AIB told me that they’d accept the application but it would have to be approved at head office level – This is despite me having personal accounts with them for over 25 years. I decided not to go with them as they do not have a business debit card available.

Ulster Bank refused me. Under no circumstances could they give me a business account, despite the fact I didn’t want any credit arrangements from them. I have two personal accounts with over €15,000 with them right now (not for long).

BOI, I have a meeting with tomorrow. I’ve spoken with the business manager & he’s told me they have a business debit card (so do UB, AIB do not). But I did pick up on a little uncertainty from him. This meeting was arranged by my accountant who certified my company’s liquidity.

By comparison, I was looking into banking in the US as most of my dealings will be there & they’re falling over themselves to do business. With the proviso that you have to physically walk into a branch to open the account – seems like an excuse to go to NYC to me.
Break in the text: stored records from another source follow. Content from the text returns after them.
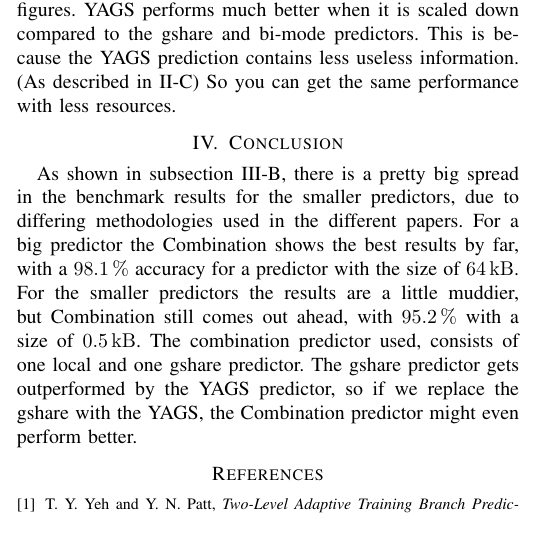
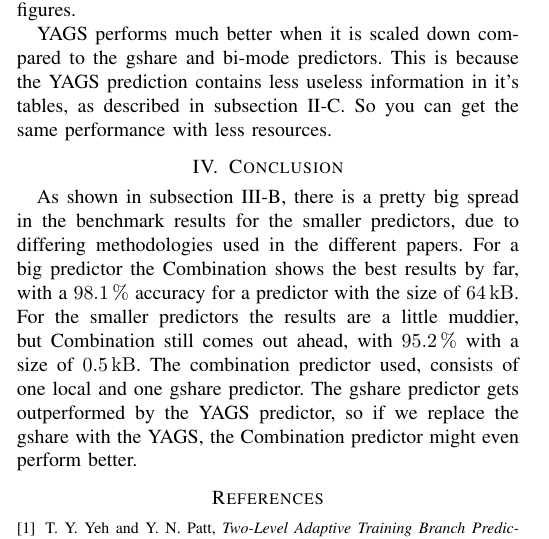
Before and after one commit to EraYaN/MCA2016, a LaTeX problem sheet (docs/Reading Assignment/MCA Reading Assignment.tex, which reads docs/Reading Assignment/comparison/comparison.tex): part of one column of page 4 of 4, cut so that both start at the same text. Compiled offline with pdfLaTeX.

Commit message:
Some text formatting fixes.

```diff
--- a/docs/Reading Assignment/comparison/comparison.tex
+++ b/docs/Reading Assignment/comparison/comparison.tex
@@ -61,6 +61,7 @@ The neural predictors are mainly simulated with the SPEC CPU 2000 integer benchm
 \subsubsection*{gshare, bi-mode, YAGS}
 gshare, bi-mode, and YAGS predictors were simulated using all 8 SPEC95 benchmarks interleaved each 60 000 instructions to simulate a high context switch environment.
 This is probably also why the accuracy of these algorithms is so poor compared to the other paper's figures.
+
 YAGS performs much better when it is scaled down compared to the gshare and bi-mode predictors.
-This is because the YAGS prediction contains less useless information. (As described in \ref{ssec:yags})
+This is because the YAGS prediction contains less useless information in it's tables, as described in subsection \ref{ssec:yags}.
 So you can get the same performance with less resources.
```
In addition, they seem more innovative, paying interest on current accounts of minimum 1.5%, If you’re dealing with a lot of cheques, they’ll give you a cheque scanner so that you can “lodge” them through your online banking, you then mail in the physical cheques at your leisure, the cheques (or checks), are lodged to your account once scanned. One particular bank has an iPhone/android app that you use to photograph & scan the cheque, once again, immediate lodgement.

I believe that banks in Ireland are throttling business & recovery, it’s not going to end well.

Also, there’s a number of services I want to avail of in the US which require a US based Credit/Debit Card. Stamps.com for example allow you to hook up a digital usb scales to your PC/Mac weigh your parcels/letters & print your own postage either direct to the envelope or to a label, (it also prints the address from & to). You set up an account & it deducts the cost of postage with every one. I want to get this set up ($15 monthly charge but worth it for the time saving involved), to allow my person on the ground to process deliveries as efficiently as possible. I’ll also be able to keep an eye on them as I’ll know what orders came in & what was sent out on a daily basis.

I got around this by having them order a paypal rechargeable debit card to their address in my name. I can connect this to my paypal account here in Ireland & feed it from there. There’s a charge of $5.50 per month for the card, but no further charges.

Maybe the banks here did me a favour by having me think about how to do things better, but they will lose my business. I’m intending on opening a personal & business account on my next US trip. I’ll be transferring funds in & using them in the future.

They’ve pushed us toward electronic banking & cut the number of branches we can visit, not to mention the number of windows open in those that remain. What they didn’t think about was the fact that we don’t *have* to do business in Ireland & they’re not the only banks in the world :)

 

Retweet